New altar dedicated at St. Aloysius Church in Hickory
HICKORY — On Sept. 13, parishioners of St. Aloysius Church in Hickory celebrated as the altar in their church was consecrated by Bishop Peter J. Jugis during a special Mass.
The Mass was concelebrated by Father Bob Ferris, pastor, and Father Gabriel Carvajal-Salazar, parochial vicar.
The altar in the main church had separated at its joints over the years, so Joe Lamonica, the new chairperson of the parish's maintenance committee, offered to do the necessary repairs. The body of the altar is completely new, hence the need for the dedication. Also new to the church is an altar of repose, on which the tabernacle sits, and an ambry, which secures the holy oils.
During the Mass, three relics which had been given to the parish – pieces of clothing from St. Boniface, St. Thomas à Becket, and St. Josaphat – were placed into a hidden compartment of the altar by Bishop Jugis. Before Mass, parishioners were able to view the relics on display in a reliquary before the relics were sealed permanently into the altar.

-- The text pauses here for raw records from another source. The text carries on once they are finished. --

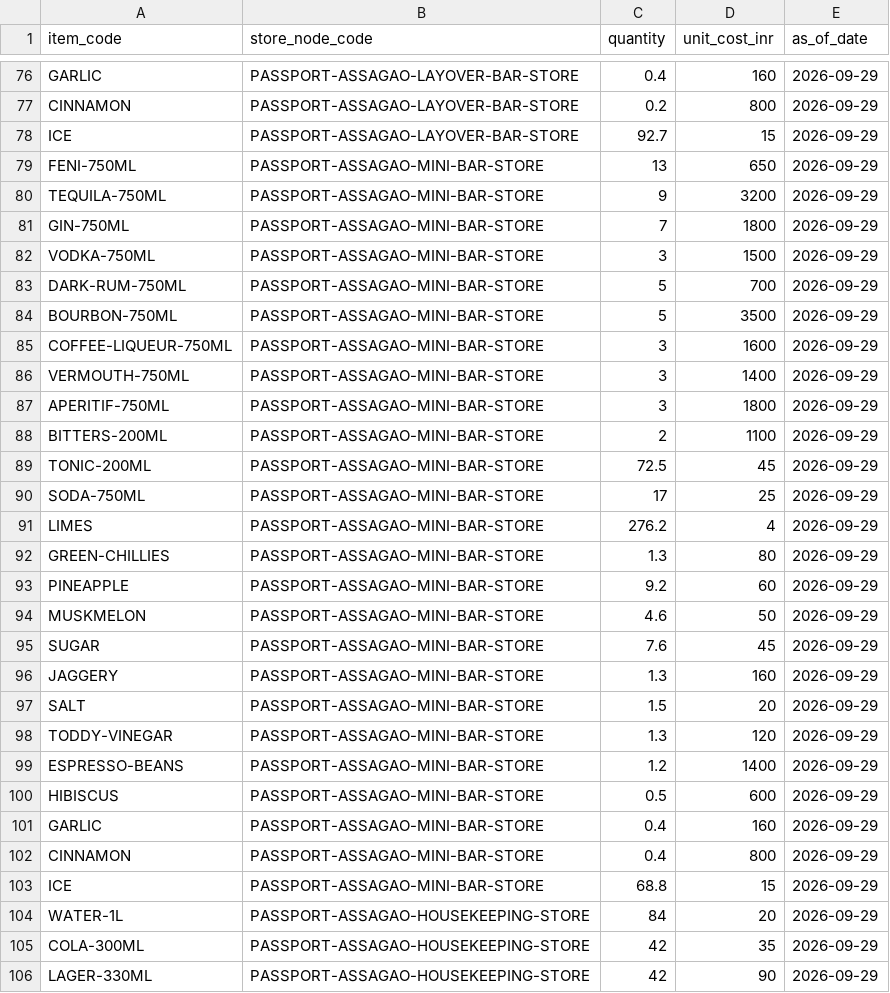
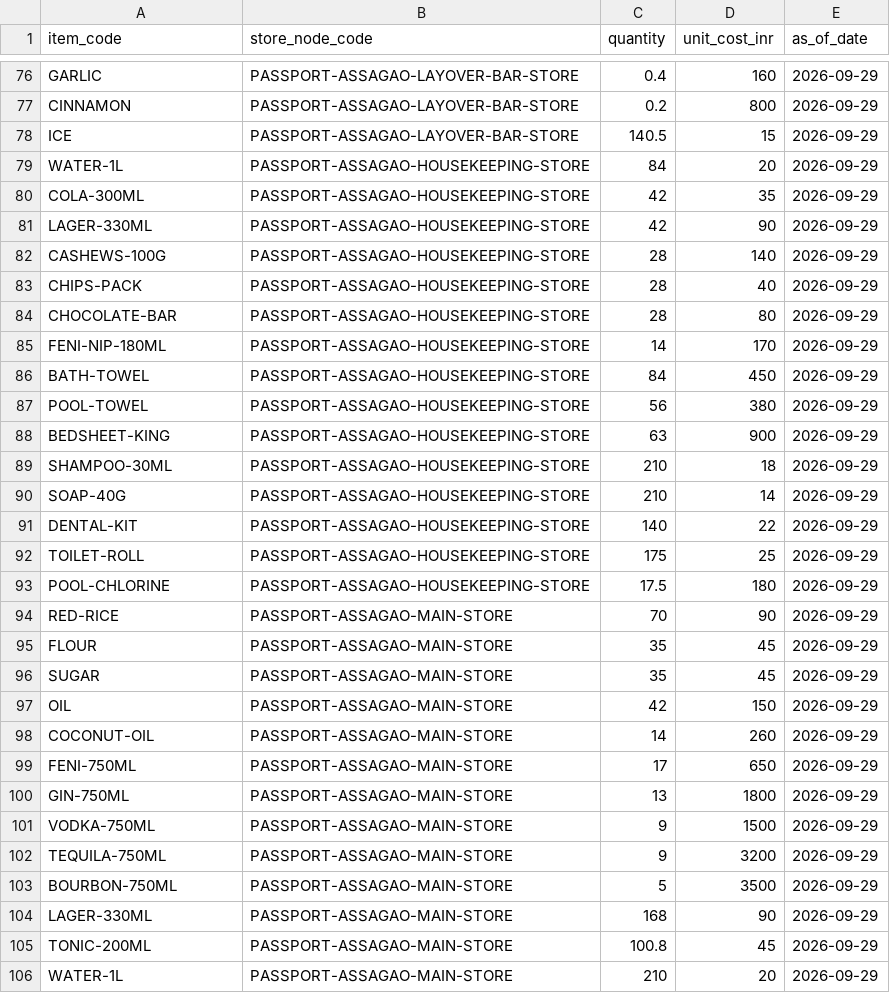
Before and after one commit to abhyudayapandey/hospitality-rms, a CSV file: docs/onboarding/demo/passport-hotel/12_opening_stock.csv, drawn as a sheet; only a part is shown, gaps mark what is left out; the shorter side is filled out with more unchanged rows; the diff covers the shown part only.

```diff
--- a/docs/onboarding/demo/passport-hotel/12_opening_stock.csv
+++ b/docs/onboarding/demo/passport-hotel/12_opening_stock.csv
@@ -77,28 +77,3 @@ GARLIC,PASSPORT-ASSAGAO-LAYOVER-BAR-STORE,0.4,160,2026-09-29
 CINNAMON,PASSPORT-ASSAGAO-LAYOVER-BAR-STORE,0.2,800,2026-09-29
-ICE,PASSPORT-ASSAGAO-LAYOVER-BAR-STORE,92.7,15,2026-09-29
-FENI-750ML,PASSPORT-ASSAGAO-MINI-BAR-STORE,13,650,2026-09-29
-TEQUILA-750ML,PASSPORT-ASSAGAO-MINI-BAR-STORE,9,3200,2026-09-29
-GIN-750ML,PASSPORT-ASSAGAO-MINI-BAR-STORE,7,1800,2026-09-29
-VODKA-750ML,PASSPORT-ASSAGAO-MINI-BAR-STORE,3,1500,2026-09-29
-DARK-RUM-750ML,PASSPORT-ASSAGAO-MINI-BAR-STORE,5,700,2026-09-29
-BOURBON-750ML,PASSPORT-ASSAGAO-MINI-BAR-STORE,5,3500,2026-09-29
-COFFEE-LIQUEUR-750ML,PASSPORT-ASSAGAO-MINI-BAR-STORE,3,1600,2026-09-29
-VERMOUTH-750ML,PASSPORT-ASSAGAO-MINI-BAR-STORE,3,1400,2026-09-29
-APERITIF-750ML,PASSPORT-ASSAGAO-MINI-BAR-STORE,3,1800,2026-09-29
-BITTERS-200ML,PASSPORT-ASSAGAO-MINI-BAR-STORE,2,1100,2026-09-29
-TONIC-200ML,PASSPORT-ASSAGAO-MINI-BAR-STORE,72.5,45,2026-09-29
-SODA-750ML,PASSPORT-ASSAGAO-MINI-BAR-STORE,17,25,2026-09-29
-LIMES,PASSPORT-ASSAGAO-MINI-BAR-STORE,276.2,4,2026-09-29
-GREEN-CHILLIES,PASSPORT-ASSAGAO-MINI-BAR-STORE,1.3,80,2026-09-29
-PINEAPPLE,PASSPORT-ASSAGAO-MINI-BAR-STORE,9.2,60,2026-09-29
-MUSKMELON,PASSPORT-ASSAGAO-MINI-BAR-STORE,4.6,50,2026-09-29
-SUGAR,PASSPORT-ASSAGAO-MINI-BAR-STORE,7.6,45,2026-09-29
-JAGGERY,PASSPORT-ASSAGAO-MINI-BAR-STORE,1.3,160,2026-09-29
-SALT,PASSPORT-ASSAGAO-MINI-BAR-STORE,1.5,20,2026-09-29
-TODDY-VINEGAR,PASSPORT-ASSAGAO-MINI-BAR-STORE,1.3,120,2026-09-29
-ESPRESSO-BEANS,PASSPORT-ASSAGAO-MINI-BAR-STORE,1.2,1400,2026-09-29
-HIBISCUS,PASSPORT-ASSAGAO-MINI-BAR-STORE,0.5,600,2026-09-29
-GARLIC,PASSPORT-ASSAGAO-MINI-BAR-STORE,0.4,160,2026-09-29
-CINNAMON,PASSPORT-ASSAGAO-MINI-BAR-STORE,0.4,800,2026-09-29
-ICE,PASSPORT-ASSAGAO-MINI-BAR-STORE,68.8,15,2026-09-29
+ICE,PASSPORT-ASSAGAO-LAYOVER-BAR-STORE,140.5,15,2026-09-29
 WATER-1L,PASSPORT-ASSAGAO-HOUSEKEEPING-STORE,84,20,2026-09-29
```
Also changed, not shown: 13 edited cells elsewhere in this file, docs/onboarding/demo/passport-hotel/02_delivery_nodes.csv, docs/onboarding/demo/passport-hotel/03_node_links.csv, 21 other files.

St. Boniface (680-754) fought against idolatry of the pagans, turning their hearts toward Christianity. His feast day is June 5. St. Thomas à Becket (1118-1170) stood firm in defense of truth and right, even at the cost of his life by his good friend King Henry II. His feast day is Dec. 29. St. Josaphat (1584-1623) spent his life uniting all faiths to one Church, to one Body in Christ. His feast day is Nov. 12.
The Rite of Dedication of an Altar is different than an ordinary Mass in a few ways. First, the altar was left bare until the beginning of the Liturgy of the Eucharist. And in place of the Penitential Act, Bishop Jugis sprinkled the altar and the congregation with newly-blessed holy water to remind us that we became members of the body of Christ at our baptism. During the homily, the bishop explained the readings, picked specifically for the occasion, and the meaning of the dedication of the new altar.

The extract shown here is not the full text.